All lines of the entries with "contrôle" in them must be listed.

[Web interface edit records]
★ ★ ★ ★
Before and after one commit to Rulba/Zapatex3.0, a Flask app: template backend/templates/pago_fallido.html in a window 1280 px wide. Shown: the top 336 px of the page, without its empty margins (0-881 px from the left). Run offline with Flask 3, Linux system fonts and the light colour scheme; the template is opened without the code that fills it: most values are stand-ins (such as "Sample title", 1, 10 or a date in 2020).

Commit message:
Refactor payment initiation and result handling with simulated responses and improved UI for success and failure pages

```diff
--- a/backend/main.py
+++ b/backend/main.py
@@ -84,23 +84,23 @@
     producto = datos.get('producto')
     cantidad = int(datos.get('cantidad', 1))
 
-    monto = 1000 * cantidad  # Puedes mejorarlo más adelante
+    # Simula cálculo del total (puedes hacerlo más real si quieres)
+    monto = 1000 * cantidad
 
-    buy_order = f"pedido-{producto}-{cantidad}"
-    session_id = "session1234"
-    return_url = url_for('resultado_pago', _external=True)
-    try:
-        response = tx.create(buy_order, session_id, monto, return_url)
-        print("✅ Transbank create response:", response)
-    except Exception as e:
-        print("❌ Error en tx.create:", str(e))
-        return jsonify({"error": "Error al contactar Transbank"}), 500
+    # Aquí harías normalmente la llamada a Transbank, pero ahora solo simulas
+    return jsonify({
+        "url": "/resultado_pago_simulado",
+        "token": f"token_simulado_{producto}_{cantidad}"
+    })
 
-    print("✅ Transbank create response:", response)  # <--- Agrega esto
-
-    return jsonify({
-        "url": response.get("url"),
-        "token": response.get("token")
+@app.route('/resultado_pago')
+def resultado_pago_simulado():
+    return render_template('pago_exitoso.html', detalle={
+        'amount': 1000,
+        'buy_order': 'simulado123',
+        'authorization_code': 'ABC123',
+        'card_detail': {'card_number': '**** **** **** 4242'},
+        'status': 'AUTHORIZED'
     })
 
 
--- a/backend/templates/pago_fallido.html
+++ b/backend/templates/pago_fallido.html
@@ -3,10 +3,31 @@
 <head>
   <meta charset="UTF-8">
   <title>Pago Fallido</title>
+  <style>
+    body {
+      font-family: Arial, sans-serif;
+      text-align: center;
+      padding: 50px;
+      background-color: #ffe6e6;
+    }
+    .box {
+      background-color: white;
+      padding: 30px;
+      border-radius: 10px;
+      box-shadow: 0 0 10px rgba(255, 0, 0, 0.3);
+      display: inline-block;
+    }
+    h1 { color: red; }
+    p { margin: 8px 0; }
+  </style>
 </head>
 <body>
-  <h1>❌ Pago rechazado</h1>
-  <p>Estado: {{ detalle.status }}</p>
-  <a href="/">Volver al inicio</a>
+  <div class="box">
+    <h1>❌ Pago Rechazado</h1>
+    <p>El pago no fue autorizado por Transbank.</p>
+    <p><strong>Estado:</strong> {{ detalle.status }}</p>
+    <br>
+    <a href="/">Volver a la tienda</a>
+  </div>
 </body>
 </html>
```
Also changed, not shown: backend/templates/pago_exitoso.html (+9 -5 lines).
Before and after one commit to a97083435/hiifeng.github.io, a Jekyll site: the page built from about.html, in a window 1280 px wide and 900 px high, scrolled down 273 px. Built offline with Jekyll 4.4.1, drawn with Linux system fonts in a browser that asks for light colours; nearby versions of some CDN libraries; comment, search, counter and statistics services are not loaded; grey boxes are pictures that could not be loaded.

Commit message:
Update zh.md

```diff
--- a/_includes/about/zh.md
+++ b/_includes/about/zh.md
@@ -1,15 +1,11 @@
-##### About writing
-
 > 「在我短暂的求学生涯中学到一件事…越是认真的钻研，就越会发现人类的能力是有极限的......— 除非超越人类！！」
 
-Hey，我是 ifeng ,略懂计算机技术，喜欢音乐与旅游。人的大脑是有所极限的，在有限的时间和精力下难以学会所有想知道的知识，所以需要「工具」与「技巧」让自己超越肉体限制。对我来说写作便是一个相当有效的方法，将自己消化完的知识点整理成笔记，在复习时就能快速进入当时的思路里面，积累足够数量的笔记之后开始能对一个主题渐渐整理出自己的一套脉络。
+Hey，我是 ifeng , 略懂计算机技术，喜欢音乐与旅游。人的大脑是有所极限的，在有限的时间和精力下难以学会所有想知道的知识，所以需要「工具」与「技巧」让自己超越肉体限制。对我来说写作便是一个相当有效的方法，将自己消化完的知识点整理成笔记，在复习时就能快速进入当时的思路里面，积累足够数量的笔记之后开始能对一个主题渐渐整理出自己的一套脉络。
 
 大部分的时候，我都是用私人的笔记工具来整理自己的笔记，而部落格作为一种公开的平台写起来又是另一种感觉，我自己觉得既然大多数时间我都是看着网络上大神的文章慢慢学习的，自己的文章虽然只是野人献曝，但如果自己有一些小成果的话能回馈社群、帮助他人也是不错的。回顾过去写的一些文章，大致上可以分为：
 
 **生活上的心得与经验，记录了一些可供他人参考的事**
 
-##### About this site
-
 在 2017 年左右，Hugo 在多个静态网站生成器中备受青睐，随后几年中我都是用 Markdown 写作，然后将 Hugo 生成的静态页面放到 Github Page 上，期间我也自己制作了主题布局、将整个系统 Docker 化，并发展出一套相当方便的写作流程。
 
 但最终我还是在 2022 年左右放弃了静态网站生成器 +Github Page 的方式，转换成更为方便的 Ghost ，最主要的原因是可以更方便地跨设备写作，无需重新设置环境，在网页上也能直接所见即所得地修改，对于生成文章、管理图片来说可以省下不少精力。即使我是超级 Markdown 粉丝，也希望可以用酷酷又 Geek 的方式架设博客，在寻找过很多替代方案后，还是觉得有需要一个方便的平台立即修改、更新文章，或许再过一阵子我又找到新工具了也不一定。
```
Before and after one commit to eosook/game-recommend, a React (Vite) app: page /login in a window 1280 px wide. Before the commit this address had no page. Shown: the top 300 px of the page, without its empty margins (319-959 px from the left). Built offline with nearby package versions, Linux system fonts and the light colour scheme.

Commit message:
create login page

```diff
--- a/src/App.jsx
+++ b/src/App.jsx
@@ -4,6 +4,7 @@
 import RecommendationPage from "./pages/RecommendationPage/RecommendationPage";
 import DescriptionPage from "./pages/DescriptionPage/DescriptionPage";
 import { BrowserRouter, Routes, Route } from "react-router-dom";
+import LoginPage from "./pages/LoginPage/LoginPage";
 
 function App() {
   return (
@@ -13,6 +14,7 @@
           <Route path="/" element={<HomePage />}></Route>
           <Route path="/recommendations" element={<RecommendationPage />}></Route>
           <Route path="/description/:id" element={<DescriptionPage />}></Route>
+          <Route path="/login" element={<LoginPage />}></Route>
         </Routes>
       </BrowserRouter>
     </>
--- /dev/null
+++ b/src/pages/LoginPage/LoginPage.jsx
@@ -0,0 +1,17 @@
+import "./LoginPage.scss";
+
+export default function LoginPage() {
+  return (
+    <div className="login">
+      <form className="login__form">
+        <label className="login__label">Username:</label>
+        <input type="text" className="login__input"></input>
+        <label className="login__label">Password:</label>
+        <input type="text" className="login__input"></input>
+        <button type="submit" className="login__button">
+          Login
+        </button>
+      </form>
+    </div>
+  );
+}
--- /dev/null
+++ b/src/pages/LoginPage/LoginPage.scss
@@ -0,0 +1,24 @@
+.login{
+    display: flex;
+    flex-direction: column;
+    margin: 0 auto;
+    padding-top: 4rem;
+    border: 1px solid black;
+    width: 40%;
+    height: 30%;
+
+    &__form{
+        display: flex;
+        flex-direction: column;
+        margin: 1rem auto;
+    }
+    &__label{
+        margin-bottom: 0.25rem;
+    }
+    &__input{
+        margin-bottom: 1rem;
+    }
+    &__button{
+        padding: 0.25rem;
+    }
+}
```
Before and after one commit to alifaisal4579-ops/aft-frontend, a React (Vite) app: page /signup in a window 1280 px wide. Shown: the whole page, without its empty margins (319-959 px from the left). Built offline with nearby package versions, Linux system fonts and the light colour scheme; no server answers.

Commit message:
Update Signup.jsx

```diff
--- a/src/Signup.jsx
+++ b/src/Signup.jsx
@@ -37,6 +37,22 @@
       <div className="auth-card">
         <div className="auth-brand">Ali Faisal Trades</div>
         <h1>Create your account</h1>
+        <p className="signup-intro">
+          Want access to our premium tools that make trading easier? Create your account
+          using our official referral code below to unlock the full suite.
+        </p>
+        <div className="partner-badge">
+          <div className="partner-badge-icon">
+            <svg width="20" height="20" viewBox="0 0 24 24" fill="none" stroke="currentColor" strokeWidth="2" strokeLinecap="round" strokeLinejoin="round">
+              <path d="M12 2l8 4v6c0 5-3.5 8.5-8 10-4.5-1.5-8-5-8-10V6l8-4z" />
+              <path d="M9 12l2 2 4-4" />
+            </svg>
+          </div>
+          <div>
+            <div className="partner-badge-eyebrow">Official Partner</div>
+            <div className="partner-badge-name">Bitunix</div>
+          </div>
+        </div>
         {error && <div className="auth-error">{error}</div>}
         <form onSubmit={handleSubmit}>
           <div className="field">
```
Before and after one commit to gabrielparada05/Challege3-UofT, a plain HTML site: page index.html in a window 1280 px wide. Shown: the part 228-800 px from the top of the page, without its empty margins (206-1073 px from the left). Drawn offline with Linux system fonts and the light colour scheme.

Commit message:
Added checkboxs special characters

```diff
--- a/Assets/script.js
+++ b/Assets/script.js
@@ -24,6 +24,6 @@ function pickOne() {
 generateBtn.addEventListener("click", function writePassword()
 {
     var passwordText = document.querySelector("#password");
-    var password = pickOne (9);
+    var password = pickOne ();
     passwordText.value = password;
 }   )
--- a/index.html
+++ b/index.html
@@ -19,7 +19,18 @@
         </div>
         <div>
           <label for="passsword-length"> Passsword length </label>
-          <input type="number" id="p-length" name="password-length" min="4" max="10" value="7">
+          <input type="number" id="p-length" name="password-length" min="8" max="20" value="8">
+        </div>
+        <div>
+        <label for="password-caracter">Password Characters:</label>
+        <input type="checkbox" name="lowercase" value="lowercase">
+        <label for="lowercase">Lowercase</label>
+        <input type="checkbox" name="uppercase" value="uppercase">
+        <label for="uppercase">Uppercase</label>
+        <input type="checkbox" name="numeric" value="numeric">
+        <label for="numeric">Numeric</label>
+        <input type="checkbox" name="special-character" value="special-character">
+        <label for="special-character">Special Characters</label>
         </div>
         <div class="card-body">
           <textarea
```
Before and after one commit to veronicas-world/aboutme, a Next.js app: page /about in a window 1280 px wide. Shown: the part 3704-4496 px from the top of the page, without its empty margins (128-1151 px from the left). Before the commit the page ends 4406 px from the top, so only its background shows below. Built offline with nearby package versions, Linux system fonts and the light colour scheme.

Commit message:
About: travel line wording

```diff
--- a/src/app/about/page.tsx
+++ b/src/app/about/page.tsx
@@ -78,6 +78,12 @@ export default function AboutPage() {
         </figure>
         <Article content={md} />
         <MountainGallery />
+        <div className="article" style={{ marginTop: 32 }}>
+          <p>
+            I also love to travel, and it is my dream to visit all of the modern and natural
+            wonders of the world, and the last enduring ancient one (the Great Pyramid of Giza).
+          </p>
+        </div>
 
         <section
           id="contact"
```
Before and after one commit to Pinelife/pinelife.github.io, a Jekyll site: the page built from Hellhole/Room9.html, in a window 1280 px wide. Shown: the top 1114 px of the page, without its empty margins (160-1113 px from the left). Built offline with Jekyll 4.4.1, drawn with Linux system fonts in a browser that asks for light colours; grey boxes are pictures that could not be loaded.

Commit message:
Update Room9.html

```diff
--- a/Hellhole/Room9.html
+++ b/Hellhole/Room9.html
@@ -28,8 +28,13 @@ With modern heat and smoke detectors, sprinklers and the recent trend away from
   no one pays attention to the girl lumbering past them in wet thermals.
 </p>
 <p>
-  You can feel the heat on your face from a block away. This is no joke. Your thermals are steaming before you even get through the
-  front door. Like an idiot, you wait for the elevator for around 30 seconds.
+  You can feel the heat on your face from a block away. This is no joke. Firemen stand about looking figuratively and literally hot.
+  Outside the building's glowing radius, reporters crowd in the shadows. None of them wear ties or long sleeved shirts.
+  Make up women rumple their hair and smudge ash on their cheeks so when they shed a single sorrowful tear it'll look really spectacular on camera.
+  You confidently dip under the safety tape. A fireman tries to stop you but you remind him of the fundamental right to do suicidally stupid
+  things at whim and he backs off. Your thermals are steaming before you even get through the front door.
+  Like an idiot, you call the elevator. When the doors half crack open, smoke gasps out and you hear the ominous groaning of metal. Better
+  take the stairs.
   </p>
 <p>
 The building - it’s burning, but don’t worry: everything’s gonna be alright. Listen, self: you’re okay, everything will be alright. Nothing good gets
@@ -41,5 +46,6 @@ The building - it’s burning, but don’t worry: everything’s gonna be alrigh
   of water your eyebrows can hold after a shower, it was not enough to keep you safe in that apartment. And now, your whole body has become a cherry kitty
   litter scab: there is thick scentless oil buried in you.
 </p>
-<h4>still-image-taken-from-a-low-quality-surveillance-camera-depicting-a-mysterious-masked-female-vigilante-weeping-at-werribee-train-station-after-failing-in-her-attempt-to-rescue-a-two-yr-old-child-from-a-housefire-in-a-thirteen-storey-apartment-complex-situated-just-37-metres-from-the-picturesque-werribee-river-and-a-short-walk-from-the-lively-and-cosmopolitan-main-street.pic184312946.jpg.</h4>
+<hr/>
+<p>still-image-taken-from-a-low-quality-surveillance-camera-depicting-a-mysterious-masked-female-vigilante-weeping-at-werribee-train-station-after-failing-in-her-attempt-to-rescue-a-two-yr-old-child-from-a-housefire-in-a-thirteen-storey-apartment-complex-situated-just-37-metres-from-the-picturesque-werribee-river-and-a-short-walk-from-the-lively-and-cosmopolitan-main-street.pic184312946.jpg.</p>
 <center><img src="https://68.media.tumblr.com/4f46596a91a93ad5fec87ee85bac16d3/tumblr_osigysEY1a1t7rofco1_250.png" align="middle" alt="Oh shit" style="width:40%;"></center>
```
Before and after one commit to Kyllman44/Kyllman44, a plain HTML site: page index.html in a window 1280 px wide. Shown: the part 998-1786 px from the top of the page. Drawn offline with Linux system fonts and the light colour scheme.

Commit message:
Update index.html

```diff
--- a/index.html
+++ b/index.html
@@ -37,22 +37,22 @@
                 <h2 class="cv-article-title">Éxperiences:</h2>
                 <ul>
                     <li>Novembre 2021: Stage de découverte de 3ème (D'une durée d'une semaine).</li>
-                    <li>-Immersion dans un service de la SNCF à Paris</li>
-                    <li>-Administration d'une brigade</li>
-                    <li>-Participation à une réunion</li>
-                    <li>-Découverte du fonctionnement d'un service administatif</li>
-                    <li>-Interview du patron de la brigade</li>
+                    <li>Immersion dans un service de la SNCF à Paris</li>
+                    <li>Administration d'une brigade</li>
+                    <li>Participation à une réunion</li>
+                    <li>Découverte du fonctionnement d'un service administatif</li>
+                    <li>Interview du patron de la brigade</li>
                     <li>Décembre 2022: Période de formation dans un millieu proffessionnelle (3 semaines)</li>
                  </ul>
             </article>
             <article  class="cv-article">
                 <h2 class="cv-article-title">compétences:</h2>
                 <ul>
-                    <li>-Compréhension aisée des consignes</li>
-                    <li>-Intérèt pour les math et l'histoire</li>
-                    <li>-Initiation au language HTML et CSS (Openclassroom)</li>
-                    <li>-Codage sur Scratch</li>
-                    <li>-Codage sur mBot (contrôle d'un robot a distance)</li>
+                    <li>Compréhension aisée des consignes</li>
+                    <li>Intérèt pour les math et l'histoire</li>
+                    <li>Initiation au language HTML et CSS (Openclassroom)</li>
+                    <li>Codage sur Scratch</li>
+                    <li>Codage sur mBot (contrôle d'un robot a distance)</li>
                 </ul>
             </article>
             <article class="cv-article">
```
★ ★ ★ ★
*EXERCISE OUTPUT*.
-                    <li>-Codage sur mBot (contrôle d'un robot a distance)</li>
+                    <li>Codage sur mBot (contrôle d'un robot a distance)</li>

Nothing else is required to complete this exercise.